━━━━━ Dataset

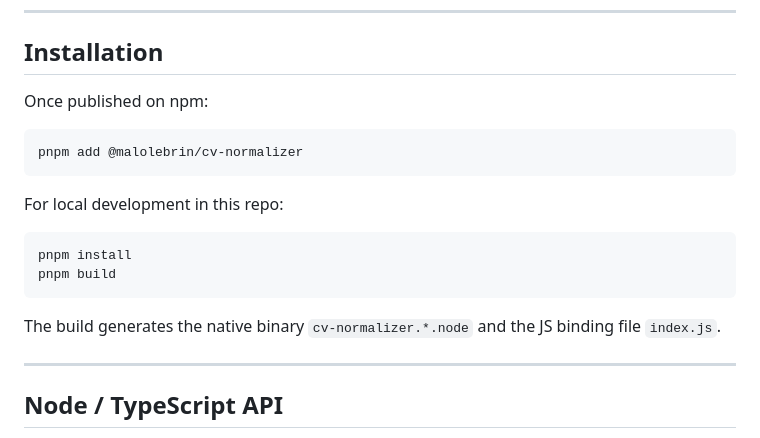
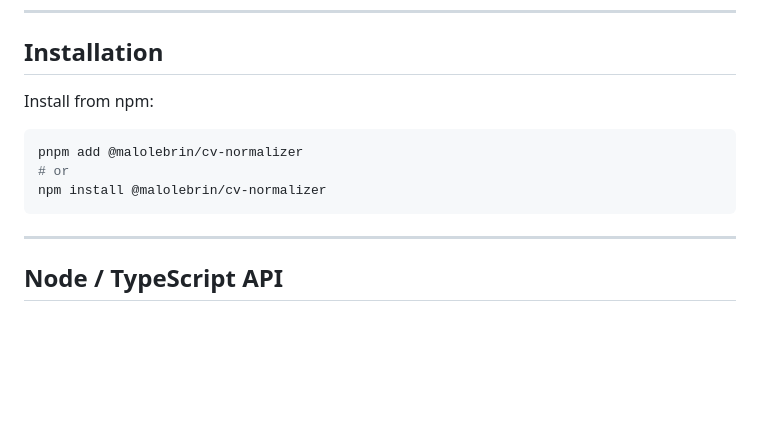
Before and after one commit to MaloLebrin/cv-normalizer, a Markdown page: README.md, the part around the change. Rendered like a GitHub page; blank space fills up the shorter version.

Commit message:
Update README.md to clarify installation instructions and remove local development steps. Streamlined the installation section for better user experience.

````diff
--- a/README.md
+++ b/README.md
@@ -12,20 +12,13 @@ The module is designed to be called from a Node/Strapi backend when receiving CV
 
 ## Installation
 
-Once published on npm:
+Install from npm:
 
 ```bash
 pnpm add @malolebrin/cv-normalizer
+# or
+npm install @malolebrin/cv-normalizer
 ```
-
-For local development in this repo:
-
-```bash
-pnpm install
-pnpm build
-```
-
-The build generates the native binary `cv-normalizer.*.node` and the JS binding file `index.js`.
 
 ---
 
````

━━━━━━━━━━

• _Work request_
Find all lines holding the word "pnpm" in the records above and copy them.

• _Exercise response_
 pnpm add @malolebrin/cv-normalizer
-pnpm install
-pnpm build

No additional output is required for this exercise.